What to do: Write all of the entries out again exactly, but not the images.

Supplied data:

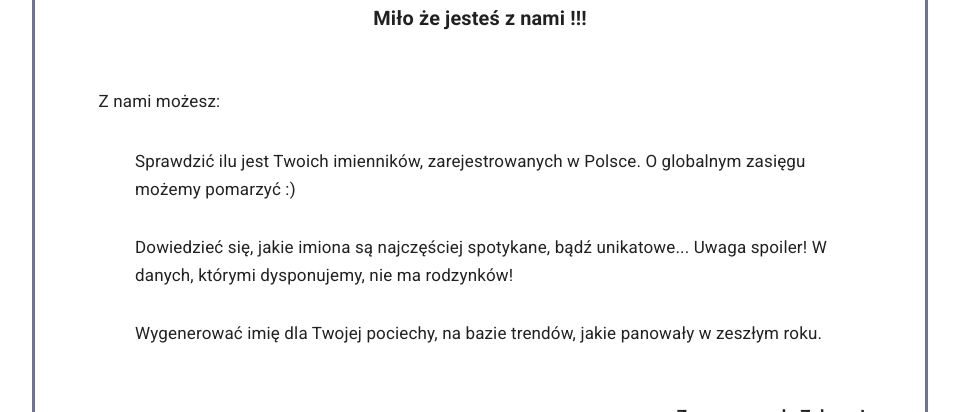
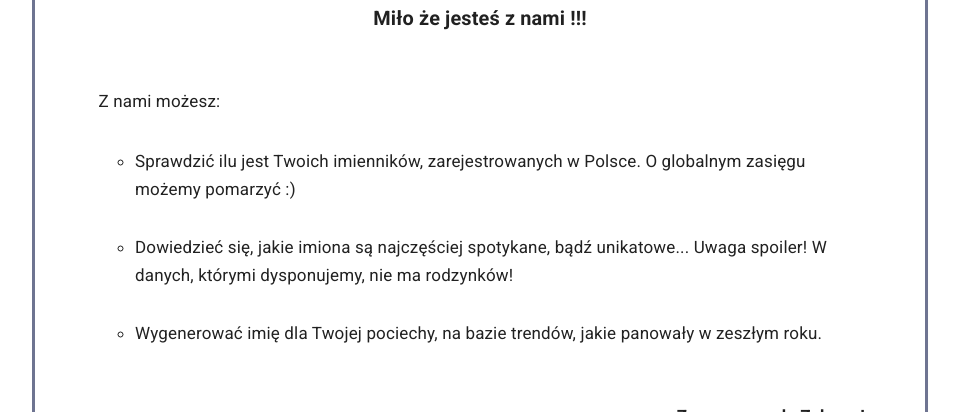
Before and after one commit to andro2ss/names_app, a React (Create React App) app: page / in a window 1280 px wide. Shown: the part 269-681 px from the top of the page, without its empty margins (160-1119 px from the left). Built offline with nearby package versions, Linux system fonts and the light colour scheme; no server answers.

Commit message:
changed li style

```diff
--- a/src/components/pages/Home/Home.scss
+++ b/src/components/pages/Home/Home.scss
@@ -20,7 +20,7 @@
     }
 
     .list {
-      list-style-type: none;
+      list-style-type: circle;
 
       .description {
         margin-left: -5%;
```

Answer to the problem:
Before and after one commit to andro2ss/names_app, a React (Create React App) app: page / in a window 1280 px wide. Shown: the part 269-681 px from the top of the page, without its empty margins (160-1119 px from the left). Built offline with nearby package versions, Linux system fonts and the light colour scheme; no server answers.

Commit message:
changed li style

```diff
--- a/src/components/pages/Home/Home.scss
+++ b/src/components/pages/Home/Home.scss
@@ -20,7 +20,7 @@
     }
 
     .list {
-      list-style-type: none;
+      list-style-type: circle;
 
       .description {
         margin-left: -5%;
```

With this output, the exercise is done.